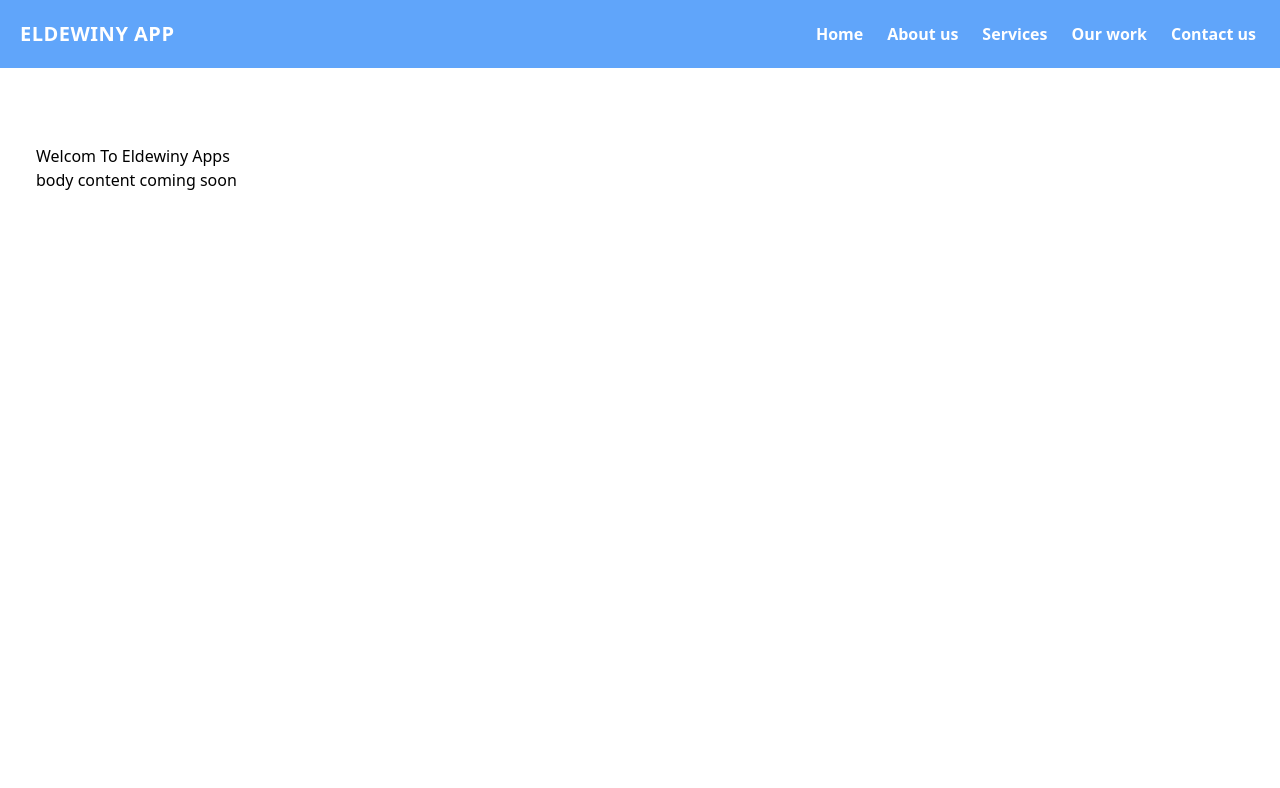
Repository: amroeldewiny/nextjs-layout
Page: /
The author's editor kept a copy of each file at every save. The page is drawn from the files as they stood at one save, then again after the next save.
The browser window is 1280 px wide. The pictures show the whole page.
The project was rebuilt for these pictures with package versions that can differ from the ones it lists, and the page was loaded fresh each time. The framework's server and built-in components were replaced by stand-ins that run in the browser. Also part of the build but not shown: next.config.js.

Above is the page before, as saved 2021-01-22 14:07:18.

### pages/index.js
import Layout from '../components/Layout'
export default function Home() {
  return (
    <Layout>
      <h1>Welcom To Eldewiny Apps</h1>
      <p>body content coming soon</p>
    </Layout>
  )
}

### components/Layout.js
import Navbar from './Navbar';
import "../styles/sass/style.scss";

const Layout = props => (
    <>
        <Navbar />
        <main className='bg-white h-screen p-3'>
            <div class="container mx-auto pt-24 md:pt-16 px-6">
                {props.children}
            </div>
        </main>
    </>
);

export default Layout;

### components/Navbar.js
/*  ./components/Navbar.jsx     */
import Link from 'next/link';
import { useState } from 'react';
import "../styles/sass/style.scss";

const Navbar = () => {
    const [active, setActive] = useState(false);

    const handleClick = () => {
        setActive(!active);
    };

    return (
        <>
            <nav className='flex items-center flex-wrap bg-blue-400 p-3 '>
                <Link href='/'>
                    <a className='inline-flex items-center p-2 mr-4 '>
                        <span className='text-xl text-white font-bold uppercase tracking-wide'>
                            Eldewiny App
                        </span>
                    </a>
                </Link>
                <button
                    className=' inline-flex p-3 hover:bg-blue-500 rounded lg:hidden text-white ml-auto hover:text-white outline-none'
                    onClick={handleClick}>
                    <svg
                        className='w-6 h-6'
                        fill='none'
                        stroke='currentColor'
                        viewBox='0 0 24 24'
                        xmlns='http://www.w3.org/2000/svg'
                    >
                        <path
                            strokeLinecap='round'
                            strokeLinejoin='round'
                            strokeWidth={2}
                            d='M4 6h16M4 12h16M4 18h16'
                        />
                    </svg>
                </button>
                {/*Note that in this div we will use a ternary operator to decide whether or not to display the content of the div  */}
                <div
                    className={`${active ? '' : 'hidden'
                        }   w-full lg:inline-flex lg:flex-grow lg:w-auto`}>
                    <div className='lg:inline-flex lg:flex-row lg:ml-auto lg:w-auto w-full lg:items-center items-start  flex flex-col lg:h-auto'>
                        <Link href='/'>
                            <a className='lg:inline-flex lg:w-auto w-full px-3 py-2 rounded text-white font-bold items-center justify-center hover:bg-blue-500 hover:text-white '>
                                Home
                            </a>
                        </Link>
                        <Link href='/about'>
                            <a className='lg:inline-flex lg:w-auto w-full px-3 py-2 rounded text-white font-bold items-center justify-center hover:bg-blue-500 hover:text-white'>
                                About us
                            </a>
                        </Link>
                        <Link href='/services'>
                            <a className='lg:inline-flex lg:w-auto w-full px-3 py-2 rounded text-white font-bold items-center justify-center hover:bg-blue-500 hover:text-white'>
                                Services
                            </a>
                        </Link>
                        <Link href='/work'>
                            <a className='lg:inline-flex lg:w-auto w-full px-3 py-2 rounded text-white font-bold items-center justify-center hover:bg-blue-500 hover:text-white'>
                                Our work
                            </a>
                        </Link>
                        <Link href='/contact'>
                            <a className='lg:inline-flex lg:w-auto w-full px-3 py-2 rounded text-white font-bold items-center justify-center hover:bg-blue-500 hover:text-white'>
                                Contact us
                            </a>
                        </Link>
                    </div>
                </div>
            </nav>
        </>
    );
};

export default Navbar;

### styles/sass/style.scss
@import "tailwindcss/base";
@import "tailwindcss/components";
@import "tailwindcss/utilities";

### tailwind.config.js
// tailwind.config.js
module.exports = {
    theme: {},
    variants: {},
    plugins: [],
}

Loaded but not shown: pages/_app.js (common file); styles/globals.scss (common file)

After the next save:
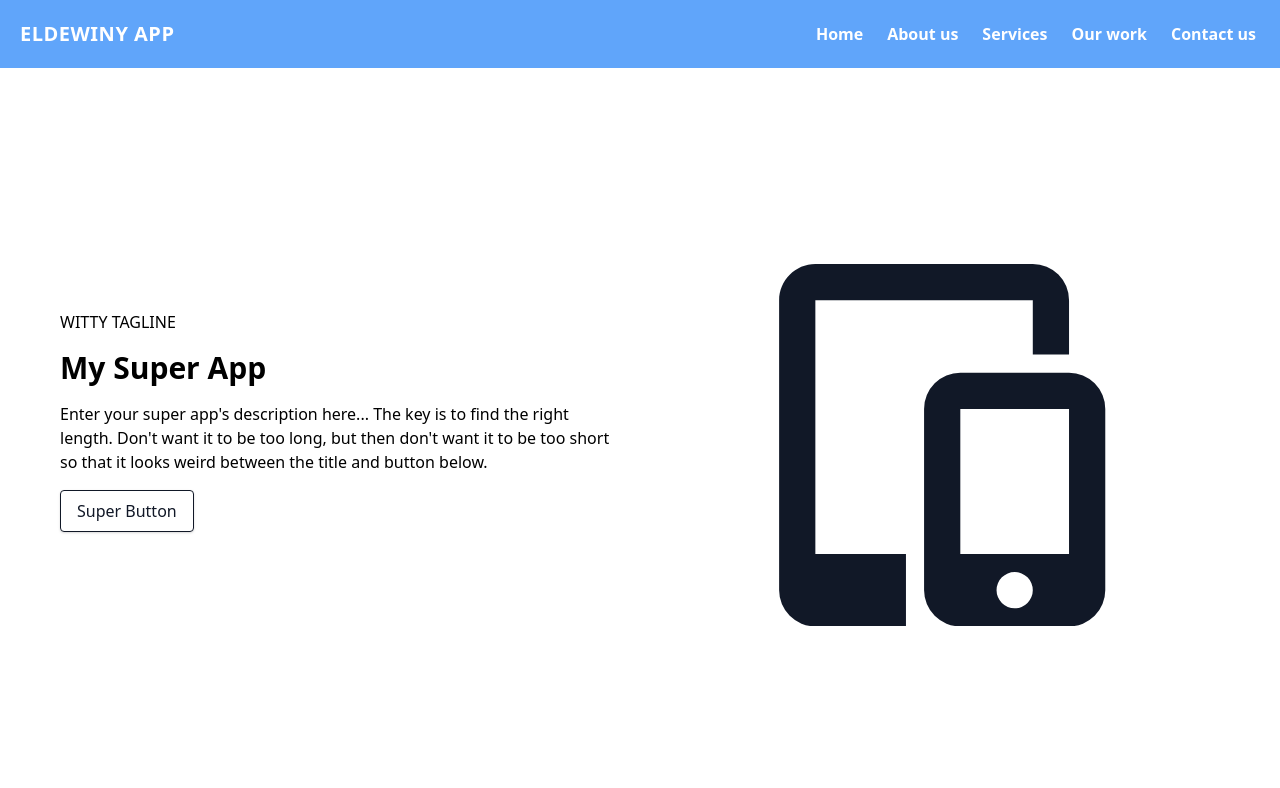
Saved 71 s later.
--- a/pages/index.js
+++ b/pages/index.js
@@ -2,8 +2,19 @@
 export default function Home() {
   return (
     <Layout>
-      <h1>Welcom To Eldewiny Apps</h1>
-      <p>body content coming soon</p>
+      <div className="container mx-auto flex flex-col md:flex-row items-center my-12 md:my-24">
+        <div className="flex flex-col w-full lg:w-1/2 justify-center items-start pt-12 pb-24 px-6">
+          <p className="uppercase tracking-loose">Witty Tagline</p>
+          <h1 className="font-bold text-3xl my-4">My Super App</h1>
+          <p className="leading-normal mb-4">Enter your super app's description here... The key is to find the right length.  Don't want it to be too long, but then don't want it to be too short so that it looks weird between the title and button below.</p>
+          <button className="bg-transparent hover:bg-gray-900 text-gray-900 hover:text-white rounded shadow hover:shadow-lg py-2 px-4 border border-gray-900 hover:border-transparent">Super Button</button>
+        </div>
+        <div className="w-full lg:w-1/2 lg:py-6 text-center">
+          <svg className="fill-current text-gray-900 w-3/5 mx-auto" xmlns="http://www.w3.org/2000/svg" viewBox="0 0 20 20"><path d="M17 6V5h-2V2H3v14h5v4h3.25H11a2 2 0 0 1-2-2V8a2 2 0 0 1 2-2h6zm-5.75 14H3a2 2 0 0 1-2-2V2c0-1.1.9-2 2-2h12a2 2 0 0 1 2 2v4a2 2 0 0 1 2 2v10a2 2 0 0 1-2 2h-5.75zM11 8v8h6V8h-6zm3 11a1 1 0 1 0 0-2 1 1 0 0 0 0 2z" /></svg>
+        </div>
+
+      </div>
+
     </Layout>
   )
 }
——————————
§ Required work
Each line in the entries above, starting at the line with "Saved 71 s later." and ending at the line with "and button below.</p>", is to be printed exactly, and only those lines.

§ Answer for this exercise
Saved 71 s later.
--- a/pages/index.js
+++ b/pages/index.js
@@ -2,8 +2,19 @@
 export default function Home() {
   return (
     <Layout>
-      <h1>Welcom To Eldewiny Apps</h1>
-      <p>body content coming soon</p>
+      <div className="container mx-auto flex flex-col md:flex-row items-center my-12 md:my-24">
+        <div className="flex flex-col w-full lg:w-1/2 justify-center items-start pt-12 pb-24 px-6">
+          <p className="uppercase tracking-loose">Witty Tagline</p>
+          <h1 className="font-bold text-3xl my-4">My Super App</h1>
+          <p className="leading-normal mb-4">Enter your super app's description here... The key is to find the right length.  Don't want it to be too long, but then don't want it to be too short so that it looks weird between the title and button below.</p>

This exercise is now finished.